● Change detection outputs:

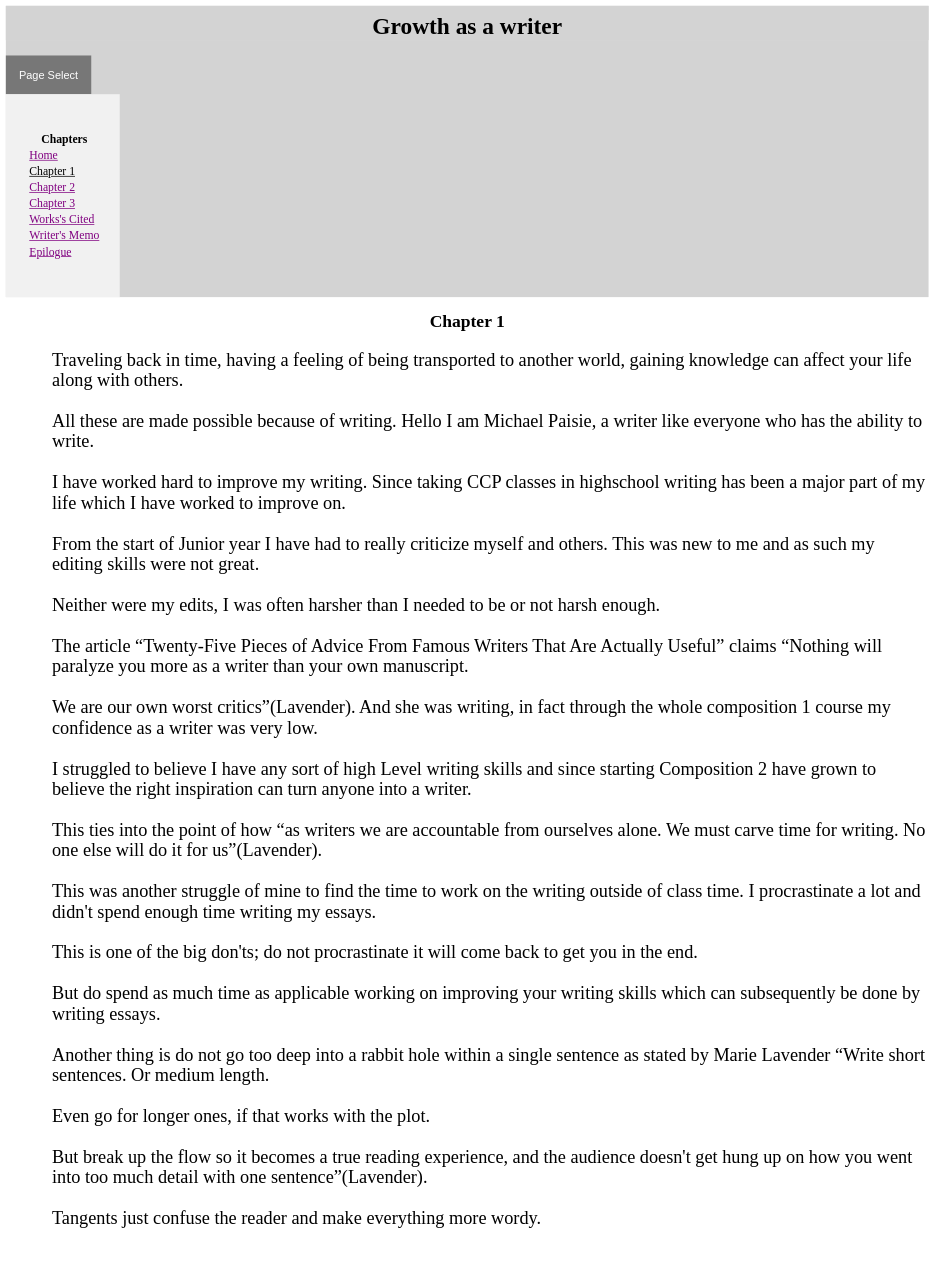
Repository: jpaisiem/WP-4
Page: Chapter1.html
An editor plug-in stored every save of this project. The page is shown before and after the next save, followed by the edit.
The browser window is 1280 px wide. The pictures show the whole page, at 73% of full size.

Above is the page before, as saved 2025-05-01 12:58:34.
Console error: TypeError: Cannot read properties of undefined (reading 'toggle')

After the next save:
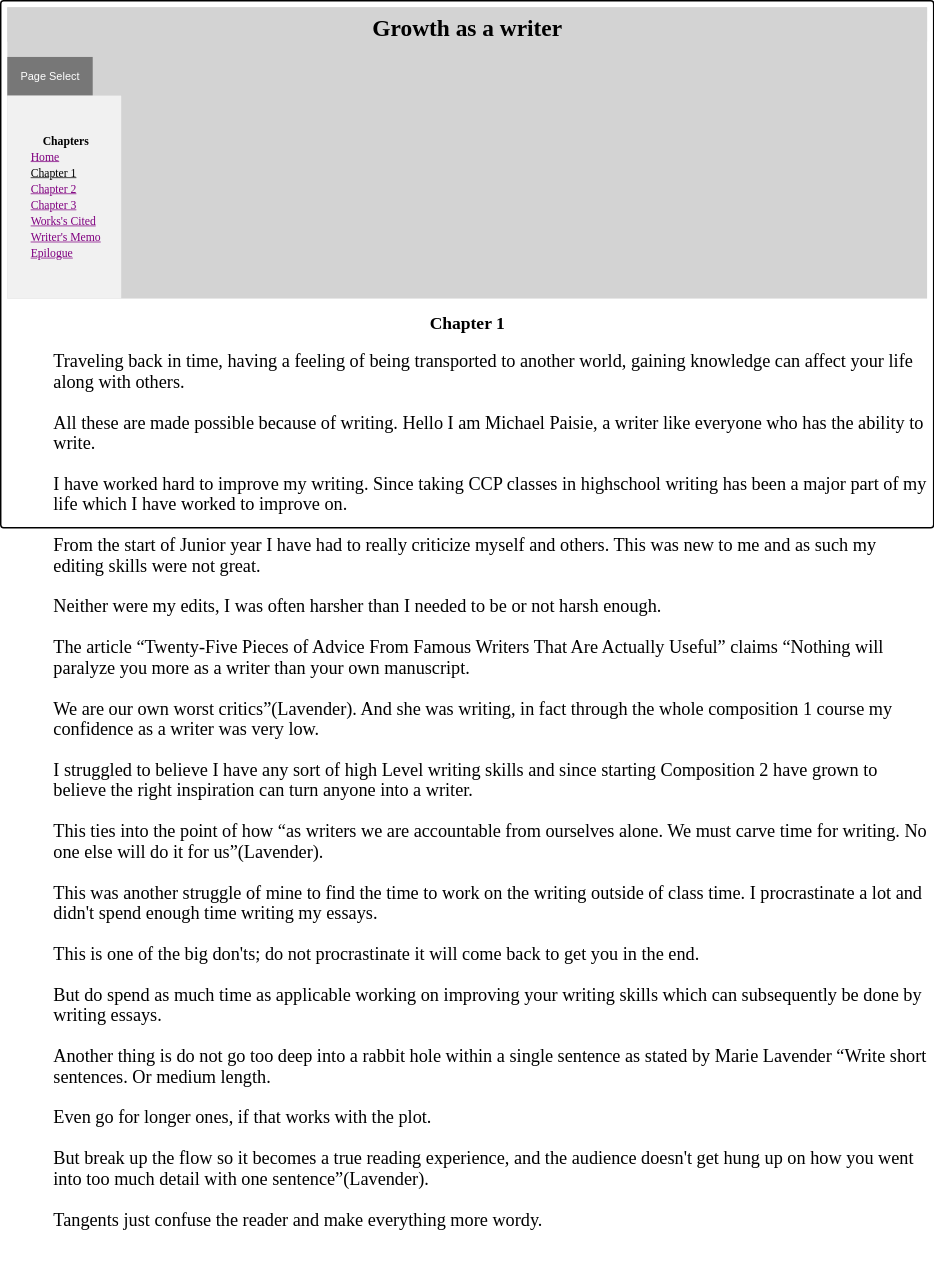
Saved 20 s later.
--- a/Chapter1.html
+++ b/Chapter1.html
@@ -34,6 +34,14 @@ p
  font-size: 25px;
  text-align: left;
  margin-left: 5%;
+}
+html
+{
+ border: 2px;
+ border-style: solid;
+ border-color: black;
+ border-radius: 5px;
+ height: 100%;
 }
 </style>
 <title>Growth as a writer - Chapter 1</title>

● Assignment:
A faithful reproduction of every entry, with no pictures, is the expected answer.

● Exercise response:
Repository: jpaisiem/WP-4
Page: Chapter1.html
An editor plug-in stored every save of this project. The page is shown before and after the next save, followed by the edit.
The browser window is 1280 px wide. The pictures show the whole page, at 73% of full size.

Above is the page before, as saved 2025-05-01 12:58:34.
Console error: TypeError: Cannot read properties of undefined (reading 'toggle')

After the next save:
Saved 20 s later.
--- a/Chapter1.html
+++ b/Chapter1.html
@@ -34,6 +34,14 @@ p
  font-size: 25px;
  text-align: left;
  margin-left: 5%;
+}
+html
+{
+ border: 2px;
+ border-style: solid;
+ border-color: black;
+ border-radius: 5px;
+ height: 100%;
 }
 </style>
 <title>Growth as a writer - Chapter 1</title>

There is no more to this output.